Posted on Thursday October 10, 2019
Indigo – the colour of sky and sea. Nil, Xigulite, Ali Zome, Aro; India, Japan, China, Nigeria, Vietnam and Indonesia. Cloth dyed with indigo has been traded around the globe over centuries to ‘dress us in blue’. When you pull on your blue jeans you are benefitting from ‘a very mysterious and peculiar transformation’. A seasonal green plant (which will show traces of blue when the leaf is scratched) is magically transformed after harvest using various recipes and formulas honed since antiquity in differing locations.
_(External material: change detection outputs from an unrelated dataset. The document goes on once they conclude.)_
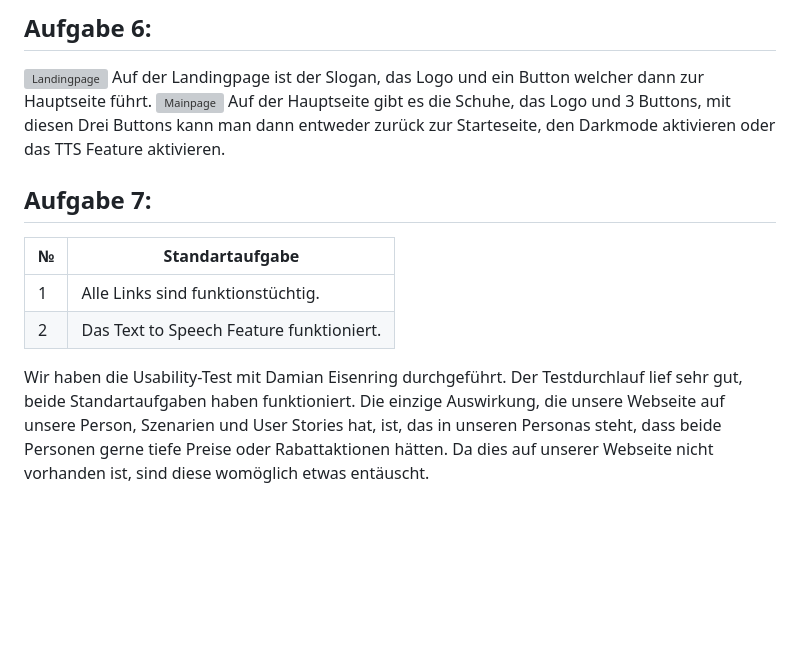
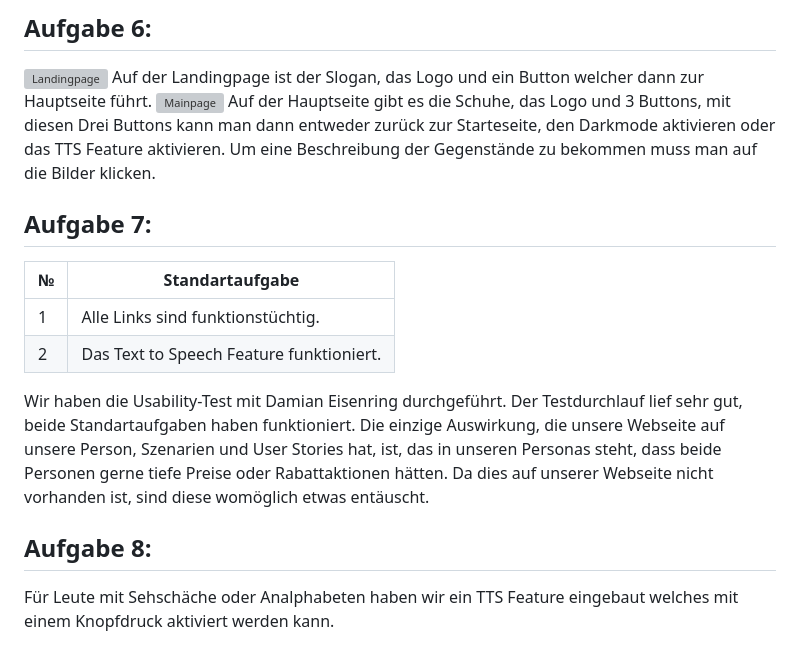
Before and after one commit to xBl0oM/M322-LB, a Markdown page: README.md, the part around the change. GitHub-like rendering; blank space fills up the shorter version; grey boxes are pictures that could not be loaded.

```diff
--- a/README.md
+++ b/README.md
@@ -62,7 +62,7 @@ beide Personas wurden erstellt.
 ![Landingpage](https://github.com/xBl0oM/M322-LB/assets/111045600/9c16989c-bbe3-459a-8b4e-f9c2a65f549b)
 Auf der Landingpage ist der Slogan, das Logo und ein Button welcher dann zur Hauptseite führt.
 ![Mainpage](https://github.com/xBl0oM/M322-LB/assets/111045600/d58e6b5a-bbb0-4b43-b5a6-be30e30cdffd)
-Auf der Hauptseite gibt es die Schuhe, das Logo und 3 Buttons, mit diesen Drei Buttons kann man dann entweder zurück zur Starteseite, den Darkmode aktivieren oder das TTS Feature aktivieren.
+Auf der Hauptseite gibt es die Schuhe, das Logo und 3 Buttons, mit diesen Drei Buttons kann man dann entweder zurück zur Starteseite, den Darkmode aktivieren oder das TTS Feature aktivieren. Um eine Beschreibung der Gegenstände zu bekommen muss man auf die Bilder klicken.
 ## Aufgabe 7:
 
 |№|Standartaufgabe|
@@ -72,3 +72,6 @@ Auf der Hauptseite gibt es die Schuhe, das Logo und 3 Buttons, mit diesen Drei B
 
 Wir haben die Usability-Test mit Damian Eisenring durchgeführt. Der Testdurchlauf lief sehr gut, beide Standartaufgaben haben funktioniert.
 Die einzige Auswirkung, die unsere Webseite auf unsere Person, Szenarien und User Stories hat, ist, das in unseren Personas steht, dass beide Personen gerne tiefe Preise oder Rabattaktionen hätten. Da dies auf unserer Webseite nicht vorhanden ist, sind diese womöglich etwas entäuscht.
+
+## Aufgabe 8:
+Für Leute mit Sehschäche oder Analphabeten haben wir ein TTS Feature eingebaut welches mit einem Knopfdruck aktiviert werden kann.
```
Shani Pillai and Joji Jacob’s roots are in India, they are Kiwis at heart, proud Wellingtonians and Friends of Te Papa. Ater the success of their earlier Threads of Tradition talk they returned to give us the WOW season of 3 in-depth multi media talks, the first of which, Colour Me Indigo, took place on 26th September in Te Marae. ‘Blue gold’ was the name given to the indigo cakes taken back along trade routes to Europe to became ‘the colour that changed the world’ – a myriad of uses from medicinal to cosmetic to artistic in addition to its use in clothing. Japanese firemen once wore kimono dyed with indigo for it’s fire-retardent properties; turbans were dyed indigo due to it’s cooling effects.
Huge demand for the all the possible tones of blue saw the development of synthetic indigo c1883. This process, which uses cyanide, allowed for commercial production and sale in Europe, and resulted in the death of the natural trade in indigo. It became a forgotten art until the last 40 years. Now interest in conservation has led to revival of old techniques, with more and more artisans engaging in the safe natural manufacture of indigo. Shani and Joji like to support this revival by socially and environmentally conscious individuals.
They share what they have learned through talks, by taking tours, and via their website. They created a link to accompany the Indigo talk so that we, and now you, dear reader, can benefit from this, at www.atitravel.nz/indigo.